> [What is needed]:
Please give the records below back in full, exactly as shown.
**** Dataset content ****
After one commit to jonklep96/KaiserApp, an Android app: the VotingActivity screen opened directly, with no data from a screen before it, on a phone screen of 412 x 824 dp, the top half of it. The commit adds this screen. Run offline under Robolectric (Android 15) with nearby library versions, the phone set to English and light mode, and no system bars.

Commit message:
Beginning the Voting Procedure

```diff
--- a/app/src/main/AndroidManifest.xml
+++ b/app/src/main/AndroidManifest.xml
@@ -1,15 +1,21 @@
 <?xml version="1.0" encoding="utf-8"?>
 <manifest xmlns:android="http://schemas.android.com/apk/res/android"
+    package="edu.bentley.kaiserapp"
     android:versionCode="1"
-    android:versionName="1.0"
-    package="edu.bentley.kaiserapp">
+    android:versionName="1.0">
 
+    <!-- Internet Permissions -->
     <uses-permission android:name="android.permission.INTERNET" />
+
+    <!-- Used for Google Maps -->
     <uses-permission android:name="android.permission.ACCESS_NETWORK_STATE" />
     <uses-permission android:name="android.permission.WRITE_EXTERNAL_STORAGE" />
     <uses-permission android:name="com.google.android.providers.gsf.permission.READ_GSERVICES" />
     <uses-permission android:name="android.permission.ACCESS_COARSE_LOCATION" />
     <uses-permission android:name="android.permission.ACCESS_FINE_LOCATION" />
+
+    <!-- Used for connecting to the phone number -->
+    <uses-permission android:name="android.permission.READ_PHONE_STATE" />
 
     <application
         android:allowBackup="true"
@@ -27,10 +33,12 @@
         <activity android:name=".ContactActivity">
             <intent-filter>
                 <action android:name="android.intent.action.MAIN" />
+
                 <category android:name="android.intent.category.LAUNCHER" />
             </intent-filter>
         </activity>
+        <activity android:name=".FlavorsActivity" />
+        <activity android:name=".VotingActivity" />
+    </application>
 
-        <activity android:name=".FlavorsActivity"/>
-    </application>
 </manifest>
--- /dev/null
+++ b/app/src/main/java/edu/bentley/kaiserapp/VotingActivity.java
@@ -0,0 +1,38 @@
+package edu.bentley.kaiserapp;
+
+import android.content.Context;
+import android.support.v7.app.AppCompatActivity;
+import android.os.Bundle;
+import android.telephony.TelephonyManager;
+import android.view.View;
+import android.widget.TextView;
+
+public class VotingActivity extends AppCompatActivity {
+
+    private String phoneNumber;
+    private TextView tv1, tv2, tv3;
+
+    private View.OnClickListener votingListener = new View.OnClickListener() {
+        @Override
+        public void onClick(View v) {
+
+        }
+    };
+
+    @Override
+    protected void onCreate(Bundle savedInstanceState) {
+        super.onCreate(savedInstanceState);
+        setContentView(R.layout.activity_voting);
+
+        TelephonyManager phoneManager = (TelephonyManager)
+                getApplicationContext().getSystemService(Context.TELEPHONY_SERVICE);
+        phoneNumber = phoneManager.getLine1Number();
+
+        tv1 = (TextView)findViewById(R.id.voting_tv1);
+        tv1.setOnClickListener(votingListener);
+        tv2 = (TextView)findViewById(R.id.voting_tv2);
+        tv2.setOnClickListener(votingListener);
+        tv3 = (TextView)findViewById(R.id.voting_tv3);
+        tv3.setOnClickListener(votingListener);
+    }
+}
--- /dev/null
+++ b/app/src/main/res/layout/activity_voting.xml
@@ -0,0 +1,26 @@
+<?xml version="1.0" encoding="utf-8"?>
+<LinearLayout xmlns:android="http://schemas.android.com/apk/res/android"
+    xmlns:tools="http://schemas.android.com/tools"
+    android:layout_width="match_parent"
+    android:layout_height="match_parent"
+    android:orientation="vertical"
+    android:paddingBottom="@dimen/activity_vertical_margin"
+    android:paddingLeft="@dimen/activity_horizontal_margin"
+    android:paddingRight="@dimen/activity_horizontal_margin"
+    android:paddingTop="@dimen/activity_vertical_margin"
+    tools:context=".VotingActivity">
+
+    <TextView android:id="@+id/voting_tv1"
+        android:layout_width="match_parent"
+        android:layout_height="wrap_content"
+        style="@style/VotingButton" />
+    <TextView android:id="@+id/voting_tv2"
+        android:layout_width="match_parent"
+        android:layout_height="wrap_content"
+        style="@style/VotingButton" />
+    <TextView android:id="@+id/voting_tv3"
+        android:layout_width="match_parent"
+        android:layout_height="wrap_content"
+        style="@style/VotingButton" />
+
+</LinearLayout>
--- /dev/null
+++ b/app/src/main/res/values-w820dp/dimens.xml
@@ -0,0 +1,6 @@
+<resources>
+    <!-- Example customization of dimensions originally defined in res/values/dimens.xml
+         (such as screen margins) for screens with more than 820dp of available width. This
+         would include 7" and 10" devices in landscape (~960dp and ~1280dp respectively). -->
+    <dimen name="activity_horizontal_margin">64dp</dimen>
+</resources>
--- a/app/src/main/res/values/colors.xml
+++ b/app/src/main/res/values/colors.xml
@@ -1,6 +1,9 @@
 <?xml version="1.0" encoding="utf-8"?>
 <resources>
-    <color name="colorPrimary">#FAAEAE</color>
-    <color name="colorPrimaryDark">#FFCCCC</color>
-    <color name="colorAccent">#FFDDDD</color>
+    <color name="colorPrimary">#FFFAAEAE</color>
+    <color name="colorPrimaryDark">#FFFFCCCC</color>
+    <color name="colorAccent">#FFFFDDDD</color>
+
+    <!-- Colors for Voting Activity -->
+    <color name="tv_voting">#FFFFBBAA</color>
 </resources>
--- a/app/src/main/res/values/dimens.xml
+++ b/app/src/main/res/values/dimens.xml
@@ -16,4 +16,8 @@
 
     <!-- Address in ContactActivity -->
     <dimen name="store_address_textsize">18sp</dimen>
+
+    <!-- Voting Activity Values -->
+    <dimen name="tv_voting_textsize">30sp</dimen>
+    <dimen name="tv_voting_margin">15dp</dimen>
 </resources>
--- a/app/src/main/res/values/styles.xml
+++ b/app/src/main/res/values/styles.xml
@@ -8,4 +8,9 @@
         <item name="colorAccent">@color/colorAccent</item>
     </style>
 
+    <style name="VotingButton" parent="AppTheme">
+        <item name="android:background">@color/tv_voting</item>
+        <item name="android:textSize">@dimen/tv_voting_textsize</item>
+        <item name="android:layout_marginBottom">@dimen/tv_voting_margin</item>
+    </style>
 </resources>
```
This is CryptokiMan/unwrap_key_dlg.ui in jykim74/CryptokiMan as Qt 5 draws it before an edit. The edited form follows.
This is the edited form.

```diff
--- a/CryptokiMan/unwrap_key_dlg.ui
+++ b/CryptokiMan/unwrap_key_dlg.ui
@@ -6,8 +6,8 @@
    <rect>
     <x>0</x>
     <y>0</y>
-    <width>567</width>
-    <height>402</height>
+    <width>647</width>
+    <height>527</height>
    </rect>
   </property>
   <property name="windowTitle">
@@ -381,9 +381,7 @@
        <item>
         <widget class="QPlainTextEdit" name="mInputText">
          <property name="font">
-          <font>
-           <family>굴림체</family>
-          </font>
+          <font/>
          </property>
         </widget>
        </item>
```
****
> [Exercise answer]:
After one commit to jonklep96/KaiserApp, an Android app: the VotingActivity screen opened directly, with no data from a screen before it, on a phone screen of 412 x 824 dp, the top half of it. The commit adds this screen. Run offline under Robolectric (Android 15) with nearby library versions, the phone set to English and light mode, and no system bars.

Commit message:
Beginning the Voting Procedure

```diff
--- a/app/src/main/AndroidManifest.xml
+++ b/app/src/main/AndroidManifest.xml
@@ -1,15 +1,21 @@
 <?xml version="1.0" encoding="utf-8"?>
 <manifest xmlns:android="http://schemas.android.com/apk/res/android"
+    package="edu.bentley.kaiserapp"
     android:versionCode="1"
-    android:versionName="1.0"
-    package="edu.bentley.kaiserapp">
+    android:versionName="1.0">
 
+    <!-- Internet Permissions -->
     <uses-permission android:name="android.permission.INTERNET" />
+
+    <!-- Used for Google Maps -->
     <uses-permission android:name="android.permission.ACCESS_NETWORK_STATE" />
     <uses-permission android:name="android.permission.WRITE_EXTERNAL_STORAGE" />
     <uses-permission android:name="com.google.android.providers.gsf.permission.READ_GSERVICES" />
     <uses-permission android:name="android.permission.ACCESS_COARSE_LOCATION" />
     <uses-permission android:name="android.permission.ACCESS_FINE_LOCATION" />
+
+    <!-- Used for connecting to the phone number -->
+    <uses-permission android:name="android.permission.READ_PHONE_STATE" />
 
     <application
         android:allowBackup="true"
@@ -27,10 +33,12 @@
         <activity android:name=".ContactActivity">
             <intent-filter>
                 <action android:name="android.intent.action.MAIN" />
+
                 <category android:name="android.intent.category.LAUNCHER" />
             </intent-filter>
         </activity>
+        <activity android:name=".FlavorsActivity" />
+        <activity android:name=".VotingActivity" />
+    </application>
 
-        <activity android:name=".FlavorsActivity"/>
-    </application>
 </manifest>
--- /dev/null
+++ b/app/src/main/java/edu/bentley/kaiserapp/VotingActivity.java
@@ -0,0 +1,38 @@
+package edu.bentley.kaiserapp;
+
+import android.content.Context;
+import android.support.v7.app.AppCompatActivity;
+import android.os.Bundle;
+import android.telephony.TelephonyManager;
+import android.view.View;
+import android.widget.TextView;
+
+public class VotingActivity extends AppCompatActivity {
+
+    private String phoneNumber;
+    private TextView tv1, tv2, tv3;
+
+    private View.OnClickListener votingListener = new View.OnClickListener() {
+        @Override
+        public void onClick(View v) {
+
+        }
+    };
+
+    @Override
+    protected void onCreate(Bundle savedInstanceState) {
+        super.onCreate(savedInstanceState);
+        setContentView(R.layout.activity_voting);
+
+        TelephonyManager phoneManager = (TelephonyManager)
+                getApplicationContext().getSystemService(Context.TELEPHONY_SERVICE);
+        phoneNumber = phoneManager.getLine1Number();
+
+        tv1 = (TextView)findViewById(R.id.voting_tv1);
+        tv1.setOnClickListener(votingListener);
+        tv2 = (TextView)findViewById(R.id.voting_tv2);
+        tv2.setOnClickListener(votingListener);
+        tv3 = (TextView)findViewById(R.id.voting_tv3);
+        tv3.setOnClickListener(votingListener);
+    }
+}
--- /dev/null
+++ b/app/src/main/res/layout/activity_voting.xml
@@ -0,0 +1,26 @@
+<?xml version="1.0" encoding="utf-8"?>
+<LinearLayout xmlns:android="http://schemas.android.com/apk/res/android"
+    xmlns:tools="http://schemas.android.com/tools"
+    android:layout_width="match_parent"
+    android:layout_height="match_parent"
+    android:orientation="vertical"
+    android:paddingBottom="@dimen/activity_vertical_margin"
+    android:paddingLeft="@dimen/activity_horizontal_margin"
+    android:paddingRight="@dimen/activity_horizontal_margin"
+    android:paddingTop="@dimen/activity_vertical_margin"
+    tools:context=".VotingActivity">
+
+    <TextView android:id="@+id/voting_tv1"
+        android:layout_width="match_parent"
+        android:layout_height="wrap_content"
+        style="@style/VotingButton" />
+    <TextView android:id="@+id/voting_tv2"
+        android:layout_width="match_parent"
+        android:layout_height="wrap_content"
+        style="@style/VotingButton" />
+    <TextView android:id="@+id/voting_tv3"
+        android:layout_width="match_parent"
+        android:layout_height="wrap_content"
+        style="@style/VotingButton" />
+
+</LinearLayout>
--- /dev/null
+++ b/app/src/main/res/values-w820dp/dimens.xml
@@ -0,0 +1,6 @@
+<resources>
+    <!-- Example customization of dimensions originally defined in res/values/dimens.xml
+         (such as screen margins) for screens with more than 820dp of available width. This
+         would include 7" and 10" devices in landscape (~960dp and ~1280dp respectively). -->
+    <dimen name="activity_horizontal_margin">64dp</dimen>
+</resources>
--- a/app/src/main/res/values/colors.xml
+++ b/app/src/main/res/values/colors.xml
@@ -1,6 +1,9 @@
 <?xml version="1.0" encoding="utf-8"?>
 <resources>
-    <color name="colorPrimary">#FAAEAE</color>
-    <color name="colorPrimaryDark">#FFCCCC</color>
-    <color name="colorAccent">#FFDDDD</color>
+    <color name="colorPrimary">#FFFAAEAE</color>
+    <color name="colorPrimaryDark">#FFFFCCCC</color>
+    <color name="colorAccent">#FFFFDDDD</color>
+
+    <!-- Colors for Voting Activity -->
+    <color name="tv_voting">#FFFFBBAA</color>
 </resources>
--- a/app/src/main/res/values/dimens.xml
+++ b/app/src/main/res/values/dimens.xml
@@ -16,4 +16,8 @@
 
     <!-- Address in ContactActivity -->
     <dimen name="store_address_textsize">18sp</dimen>
+
+    <!-- Voting Activity Values -->
+    <dimen name="tv_voting_textsize">30sp</dimen>
+    <dimen name="tv_voting_margin">15dp</dimen>
 </resources>
--- a/app/src/main/res/values/styles.xml
+++ b/app/src/main/res/values/styles.xml
@@ -8,4 +8,9 @@
         <item name="colorAccent">@color/colorAccent</item>
     </style>
 
+    <style name="VotingButton" parent="AppTheme">
+        <item name="android:background">@color/tv_voting</item>
+        <item name="android:textSize">@dimen/tv_voting_textsize</item>
+        <item name="android:layout_marginBottom">@dimen/tv_voting_margin</item>
+    </style>
 </resources>
```
This is CryptokiMan/unwrap_key_dlg.ui in jykim74/CryptokiMan as Qt 5 draws it before an edit. The edited form follows.
This is the edited form.

```diff
--- a/CryptokiMan/unwrap_key_dlg.ui
+++ b/CryptokiMan/unwrap_key_dlg.ui
@@ -6,8 +6,8 @@
    <rect>
     <x>0</x>
     <y>0</y>
-    <width>567</width>
-    <height>402</height>
+    <width>647</width>
+    <height>527</height>
    </rect>
   </property>
   <property name="windowTitle">
@@ -381,9 +381,7 @@
        <item>
         <widget class="QPlainTextEdit" name="mInputText">
          <property name="font">
-          <font>
-           <family>굴림체</family>
-          </font>
+          <font/>
          </property>
         </widget>
        </item>
```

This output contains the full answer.